Because it’s hard to shake how sweet it felt to have no responsibilities for a week. A fantasy, really, that everyone should step right up and sample.
I decided to book the trip after seeing another single mom’s photos of the same excursion to Greece on Facebook last year. I was longing for some real adventure and tired of waiting around to find a travel companion to accompany me.
I think I suffer from a by-product of living in New Jersey, which the incredible Junot Diaz described in The Brief Wondrous Life of Oscar Wao as: “A particularly Jersey malaise – the inextinguishable longing for elsewheres.”
So I pulled a Single White Female on my friend and made my reservation for the same trip for beginning of August.

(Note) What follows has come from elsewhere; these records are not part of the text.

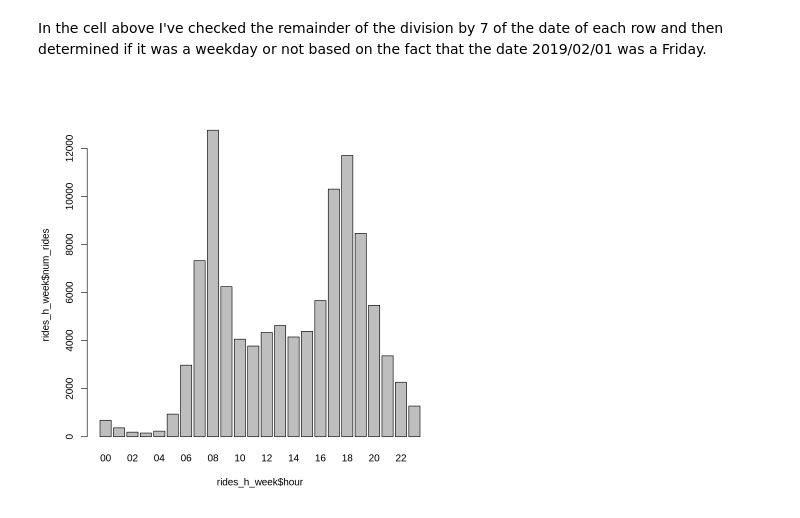
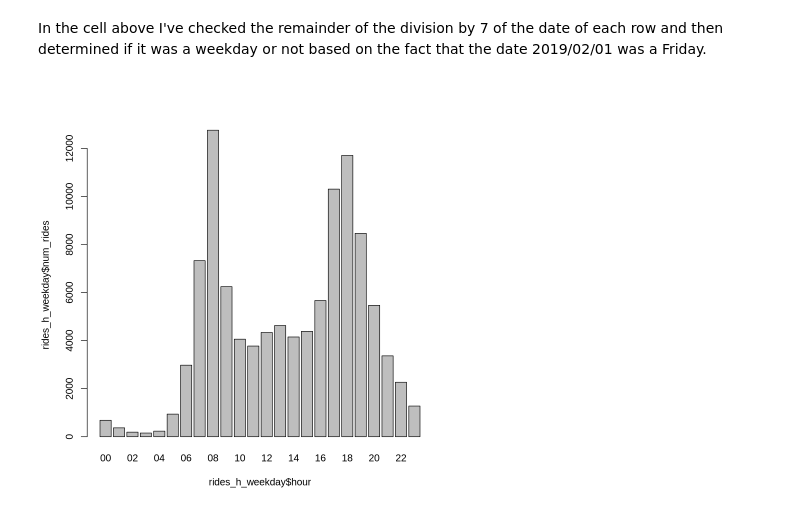
Before and after one commit to pietromalagoli/asp, a Jupyter notebook: code/lab01/Malagoli_Pietro_Lab01.ipynb, the cells around one changed output. Cells and saved outputs as stored; diff of their text form; code cells hidden in the pictures.

```diff
--- a/code/lab01/Malagoli_Pietro_Lab01.ipynb
+++ b/code/lab01/Malagoli_Pietro_Lab01.ipynb
@@ -158,11 +158,11 @@ df$weekday <- (((as.integer(substr(df$date,9,10)))%%7) %in% c(1,4,5,6,0))
 # %% [markdown]
 In the cell above I've checked the remainder of the division by 7 of the date of each row and then determined if it was a weekday or not based on the fact that the date 2019/02/01 was a Friday.
 # %%
-rides_h_week <- df %>%
+rides_h_weekday <- df %>%
     filter(df$weekday) %>%
     group_by(hour) %>%
     summarize(num_rides = n())
 # %%
-barplot(rides_h_week$num_rides ~ rides_h_week$hour)
+barplot(rides_h_weekday$num_rides ~ rides_h_weekday$hour)
 # %% [output]
-[figure, old version]
+[figure, new version]
```
Also changed, not shown: parts of 2 cells of this notebook.
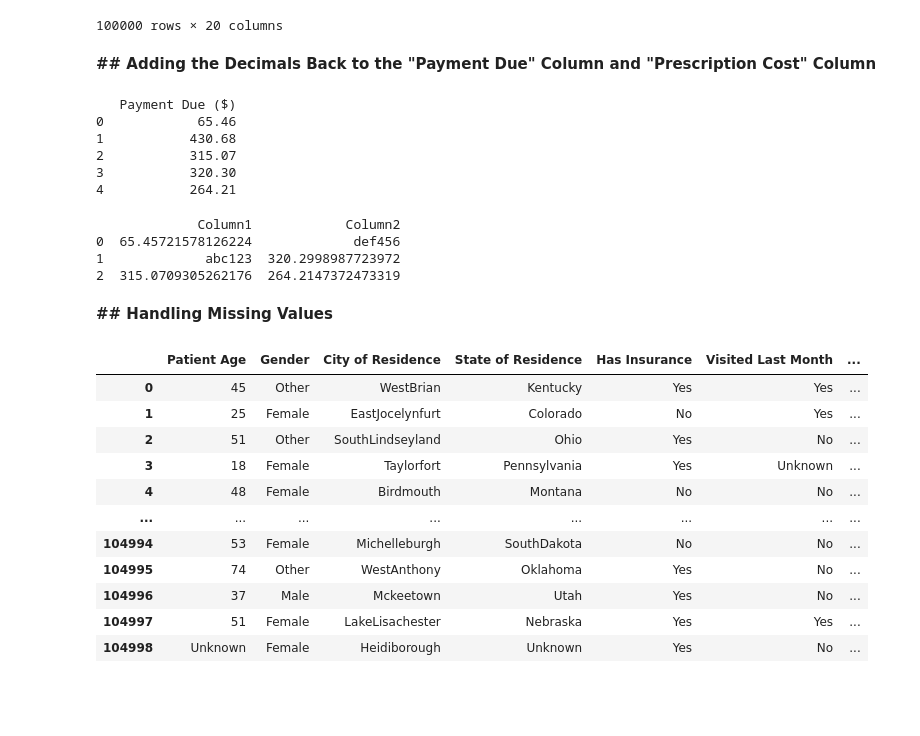
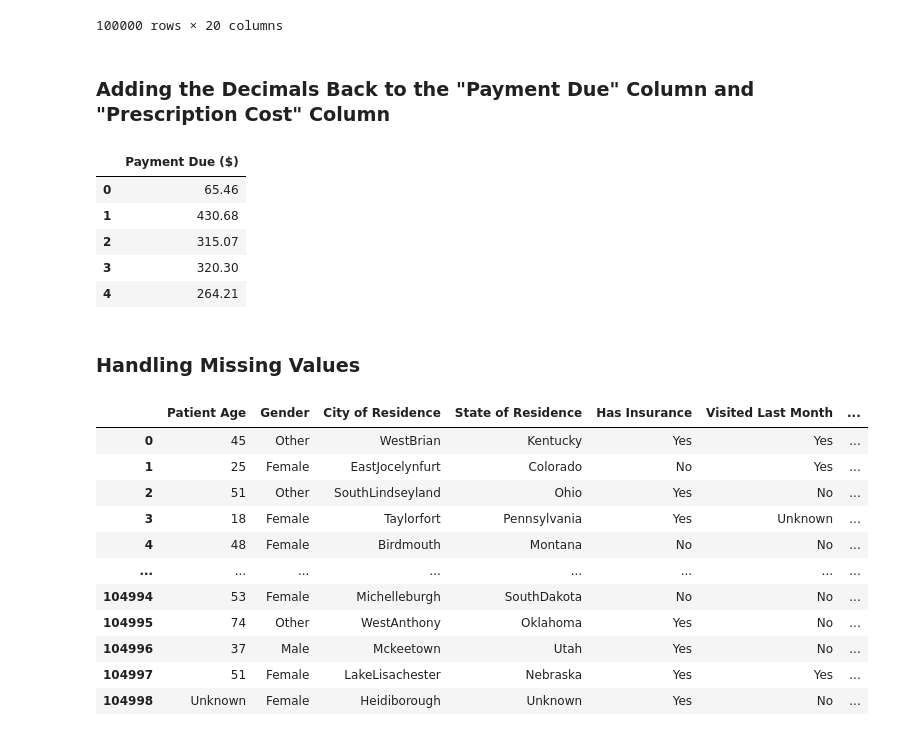
Before and after one commit to Alyssasorensen/datasci_2_manipulation, a Jupyter notebook: HHA507Week2Assignment.ipynb, the cells around one changed output. Saved outputs shown, nothing was run; the diff lists cells and outputs as text; code cells hidden in the pictures; blank space fills up the shorter version.

```diff
--- a/HHA507Week2Assignment.ipynb
+++ b/HHA507Week2Assignment.ipynb
@@ -81,61 +103,35 @@ healthcare_data_cleaning
 | 104998 | missing | Female | Heidiborough | missing | Yes | No | ... |
 100000 rows × 20 columns
 # %% [markdown]
-**## Adding the Decimals Back to the "Payment Due" Column and "Prescription Cost" Column**
+### Adding the Decimals Back to the "Payment Due" Column and "Prescription Cost" Column
 # %%
 import pandas as pd
 
 # Sample DataFrame with cleaned money amounts (without decimals)
 data = {'Payment Due ($)': [65.45721578126224, 430.68365678679174, 315.0709305262176, 320.2998987723972, 264.2147372473319]}
-healthcare_data_cleaning = pd.DataFrame(data)
+df = pd.DataFrame(data)
 
 # Number of decimal places to round
 decimal_places = 2
 
 # Function to round numbers to the specified decimal places
 def round_to_decimal_places(value, decimal_places):
     return round(value, decimal_places)
 
 # Apply the rounding function to the 'Amount' column
-healthcare_data_cleaning['Payment Due ($)'] = healthcare_data_cleaning['Payment Due ($)'].apply(lambda x: round_to_decimal_places(x, decimal_places))
+df['Payment Due ($)'] = df['Payment Due ($)'].apply(lambda x: round_to_decimal_places(x, decimal_places))
 
 # Display the corrected DataFrame
-print(healthcare_data_cleaning)
+df
 # %% [output]
-   Payment Due ($)
-0            65.46
-1           430.68
-2           315.07
-3           320.30
-4           264.21
+|  | Payment Due ($) |
+| 0 | 65.46 |
+| 1 | 430.68 |
+| 2 | 315.07 |
+| 3 | 320.30 |
+| 4 | 264.21 |
-# %%
-import pandas as pd
-import re
-
-# Sample DataFrame with columns containing various data types
-data = {'Column1': [65.45721578126224, 'abc 123', 315.0709305262176],
-        'Column2': ['def 456', 320.2998987723972, 264.2147372473319]}
-healthcare_data_cleaning = pd.DataFrame(data)
-
-def clean_value(value):
-    if isinstance(value, (str, bytes)):
-        cleaned_value = re.sub(r'\s+|[^a-zA-Z0-9]', '', str(value))
-        return cleaned_value
-    else:
-        return str(value)
-
-# Apply the clean_value function to all columns
-for column in healthcare_data_cleaning.columns:
-    healthcare_data_cleaning[column] = healthcare_data_cleaning[column].apply(clean_value)
-
-print(healthcare_data_cleaning)
-# %% [output]
-             Column1            Column2
-0  65.45721578126224             def456
-1             abc123  320.2998987723972
-2  315.0709305262176  264.2147372473319
 # %% [markdown]
-**## Handling Missing Values**
+### Handling Missing Values
 # %%
 healthcare_data_cleaning = healthcare_data_cleaning.replace('missing','Unknown')
 healthcare_data_cleaning
```
Also changed, not shown: parts of 15 cells of this notebook.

But the goal of the trip morphed over time and while at first, my giant ego worried that people would feel sorry for me for going on vacation alone, that eventually became the whole point of the journey.
I am a person who enjoys living in the cozy little box I’ve built for myself – often ordering the same meal whenever I go to certain restaurants because I know what I’m getting – and am not naturally inclined to venture out of my comfort zone. And I certainly try not to do so alone.
But one of the benefits of my divorce has been learning to stand on my own. To show up for parties and dinners solo, which means I might not have a wingman to sidle up to if I need to take a break from being sociable, but it also liberates me from having to wait for someone else to finish a drink or telling a story or having fun before I can leave. I can just pick up my bag and walk out the door. Sometimes I don’t even say good-bye.
So as the departure date drew nearer, I fretted about all those meals I’d be eating alone and whether I’d feel like a third wheel as the only non-paired person on the week-long sailing trip (I met up with two couples and a pair of friends).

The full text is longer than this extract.